Loose Battery Connections
Battery cable connections should always be firmly fastened, thoroughly cleaned, and debris-free. Any accumulation of rust or dirt might cause shorted connections during the cranking cycle, battery discharge, and battery cable/wiring damage.
Change the Generator Oil
Whether it is a diesel generator or a petrol generator, it is important to ensure there is adequate oil in it. Some generators have an automated shut-off feature that, if the oil level drops too low, safeguards the engine. By regularly monitoring the oil level, you can safeguard yours over the winter.
Regularly Inspect Replaceable Parts
While you’re monitoring the oil The portable generator owner’s manual recommends routinely inspecting the carburettor, air filter, fuel filter, and spark plug in addition to the engine oil. For optimum performance and safety, maintain your generator in accordance with the maintenance schedule.
It’s crucial to leave some space around your generator during the winter because it needs to air in order to operate correctly. Given that leaves and snow may have accumulated over the cold winter, you might need to clean the area yourself.
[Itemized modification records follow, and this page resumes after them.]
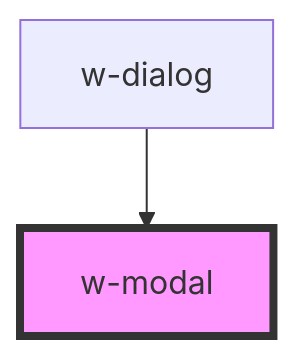
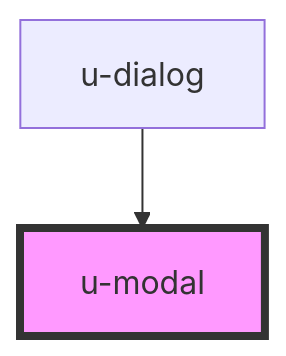
One commit to theUrbans/uniform changed the diagram in src/components/u-modal/readme.md. Above: the diagram before and after it, drawn with Mermaid. The commit also changed other lines of this file and 13 other files, not shown here.

````diff
--- a/src/components/u-modal/readme.md
+++ b/src/components/u-modal/readme.md
@@ -62,5 +62,5 @@
 ```mermaid
 graph TD;
-  w-dialog --> w-modal
-  style w-modal fill:#f9f,stroke:#333,stroke-width:4px
+  u-dialog --> u-modal
+  style u-modal fill:#f9f,stroke:#333,stroke-width:4px
 ```
````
You should probably clear a path if it has snowed so that you have access in case you need to get to it to perform any repairs or maintenance.
Run your Generator Frequently
In order to prevent it from breaking down from lack of use during the cold weather, make sure to run it for around ten minutes after extended periods of inactivity. If the temperature is below forty degrees Fahrenheit and your generator hasn’t been used properly or frequently enough, it can have trouble starting up or it might not even turn on. Run your generator once a week for around 10 minutes to give it a boost. This will lubricate all of its working parts and keep them running. Your generator will provide you with years of dependable power if you maintain it this way and check it frequently.
Get a Transfer Switch
Get a transfer switch, an electrical device that enables you to securely connect a generator to your home wiring, for safety throughout the winter. A transfer switch stops utility electricity and generator power from simultaneously using residential circuits. A transfer switch, when activated, isolates the generator’s power from the incoming utility lines, protecting the generator and removing the need to run numerous extension cables from the generator into the house. A transfer switch also eliminates the possibility of back-feeding the electrical utility, which could result in property damage and injury to utility personnel.
Need Professional Advice on Looking After your Generator in Winter? Contact Us Today!
If you have a standby generator, it’s important to take precautions in the winter months to make sure it will start up when you need it. Bellwood Rewinds can help you maintain your generator so that it is ready for use when an emergency strikes. Contact us today to learn more about our services and how we can help you keep your generator running safely and reliably.